Chemical sunscreens, like those available in chemists and supermarkets, contain chemicals like avobenzone or oxybenzone that absorb UV rays limiting the amount of radiation penetrating the skin. Chemical sunscreens tend to penetrate the skin below the surface of the epidermis which is why it is often less well tolerated in sensitive skins.
Physical sunscreens block or deflect UVA and UVB radiation. This physical sunscreen shield is created by minerals such as zinc oxide or titanium dioxide, that reflect UV rays away from your skin. Physical sunscreens have improved enormously over the last few years from thick, white sunblock to light, silky feel creams.
The SPF that is displayed on sunscreen packaging refers to how well it will protect your skin from UVB radiation, which causes sunburn and several types of skin cancer. Another type of radiation, called UVA radiation, penetrates the skin much deeper, causing premature wrinkling, age spots, and can heighten your risk of some skin cancers. Sunscreens labelled broad-spectrum, block against both UVA and UVB – these provide the best coverage.
There’s a lot of discussion around what strength of SPF is needed to protect your skin. SPF 15 may prevent up to 93 percent of UVB rays, while SPF 50 has a protection rate of around 98 percent.
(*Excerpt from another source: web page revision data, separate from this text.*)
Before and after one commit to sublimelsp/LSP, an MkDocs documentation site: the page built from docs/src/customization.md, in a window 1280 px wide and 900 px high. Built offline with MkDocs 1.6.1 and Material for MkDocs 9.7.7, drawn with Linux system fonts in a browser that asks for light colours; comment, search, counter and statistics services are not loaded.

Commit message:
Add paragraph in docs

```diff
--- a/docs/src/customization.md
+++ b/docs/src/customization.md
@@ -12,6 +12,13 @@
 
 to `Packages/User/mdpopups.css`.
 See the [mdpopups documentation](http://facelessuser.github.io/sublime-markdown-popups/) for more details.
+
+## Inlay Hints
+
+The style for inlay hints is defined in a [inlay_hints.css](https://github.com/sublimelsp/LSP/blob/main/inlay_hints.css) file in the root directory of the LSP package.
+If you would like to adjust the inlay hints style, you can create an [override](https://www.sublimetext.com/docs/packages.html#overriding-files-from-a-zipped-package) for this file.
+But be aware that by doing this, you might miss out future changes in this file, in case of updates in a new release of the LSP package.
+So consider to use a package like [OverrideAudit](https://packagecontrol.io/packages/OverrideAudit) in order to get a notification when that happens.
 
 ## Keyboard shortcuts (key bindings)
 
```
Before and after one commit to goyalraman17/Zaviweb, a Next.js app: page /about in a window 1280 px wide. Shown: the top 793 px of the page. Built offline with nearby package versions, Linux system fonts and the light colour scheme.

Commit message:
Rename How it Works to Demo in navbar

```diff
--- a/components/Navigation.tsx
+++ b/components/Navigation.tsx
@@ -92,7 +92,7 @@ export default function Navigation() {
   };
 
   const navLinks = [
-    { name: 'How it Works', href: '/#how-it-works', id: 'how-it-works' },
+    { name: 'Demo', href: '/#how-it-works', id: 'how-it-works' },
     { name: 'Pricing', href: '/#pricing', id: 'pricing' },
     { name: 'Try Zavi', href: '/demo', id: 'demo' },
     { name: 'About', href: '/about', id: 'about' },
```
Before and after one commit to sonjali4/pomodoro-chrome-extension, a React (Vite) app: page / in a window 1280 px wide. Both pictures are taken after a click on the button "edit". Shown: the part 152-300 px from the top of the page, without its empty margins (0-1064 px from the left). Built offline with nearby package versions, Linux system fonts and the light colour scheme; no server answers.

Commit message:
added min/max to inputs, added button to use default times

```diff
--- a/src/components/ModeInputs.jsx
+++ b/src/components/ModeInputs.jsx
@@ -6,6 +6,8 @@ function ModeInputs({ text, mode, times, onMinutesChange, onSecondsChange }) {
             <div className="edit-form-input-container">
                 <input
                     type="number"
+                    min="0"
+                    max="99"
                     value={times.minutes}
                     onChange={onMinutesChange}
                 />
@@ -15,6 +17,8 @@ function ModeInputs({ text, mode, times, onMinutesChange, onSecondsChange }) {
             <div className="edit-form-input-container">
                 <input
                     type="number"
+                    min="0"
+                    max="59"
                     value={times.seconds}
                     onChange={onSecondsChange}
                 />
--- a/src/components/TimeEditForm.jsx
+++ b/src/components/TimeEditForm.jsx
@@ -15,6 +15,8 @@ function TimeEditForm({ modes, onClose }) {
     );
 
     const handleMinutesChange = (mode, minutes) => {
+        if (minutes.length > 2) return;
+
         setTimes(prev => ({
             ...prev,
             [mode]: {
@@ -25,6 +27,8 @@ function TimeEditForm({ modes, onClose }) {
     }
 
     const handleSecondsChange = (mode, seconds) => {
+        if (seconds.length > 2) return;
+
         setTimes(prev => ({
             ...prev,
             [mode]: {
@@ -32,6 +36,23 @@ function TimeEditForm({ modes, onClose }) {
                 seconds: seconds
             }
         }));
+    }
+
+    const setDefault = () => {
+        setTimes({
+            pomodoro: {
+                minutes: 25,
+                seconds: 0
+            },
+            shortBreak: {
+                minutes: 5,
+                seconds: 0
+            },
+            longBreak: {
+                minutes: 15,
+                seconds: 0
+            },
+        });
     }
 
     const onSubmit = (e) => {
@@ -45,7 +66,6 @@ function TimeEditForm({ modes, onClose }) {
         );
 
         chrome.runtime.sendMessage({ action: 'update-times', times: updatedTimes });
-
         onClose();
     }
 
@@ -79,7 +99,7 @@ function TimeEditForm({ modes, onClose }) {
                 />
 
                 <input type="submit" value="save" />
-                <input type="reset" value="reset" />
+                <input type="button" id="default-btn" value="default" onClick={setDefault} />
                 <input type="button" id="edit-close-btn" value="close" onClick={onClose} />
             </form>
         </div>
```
While the differences in protection aren’t grossly significant, if you have fair skin or burn easily it’s advisable to use a higher SPF.
No matter what SPF you choose, try to avoid excessive exposure between 10am and 3pm. While many believe sun tans look great, the damage you do to your skin when lying in the sun can have serious implications and will certainly make your skin age faster.
If you have any questions about sun protection and how to care for your skin, feel free to book a free consultation with our nurse specialist to discuss a tailored approach that will best work for you and your skin!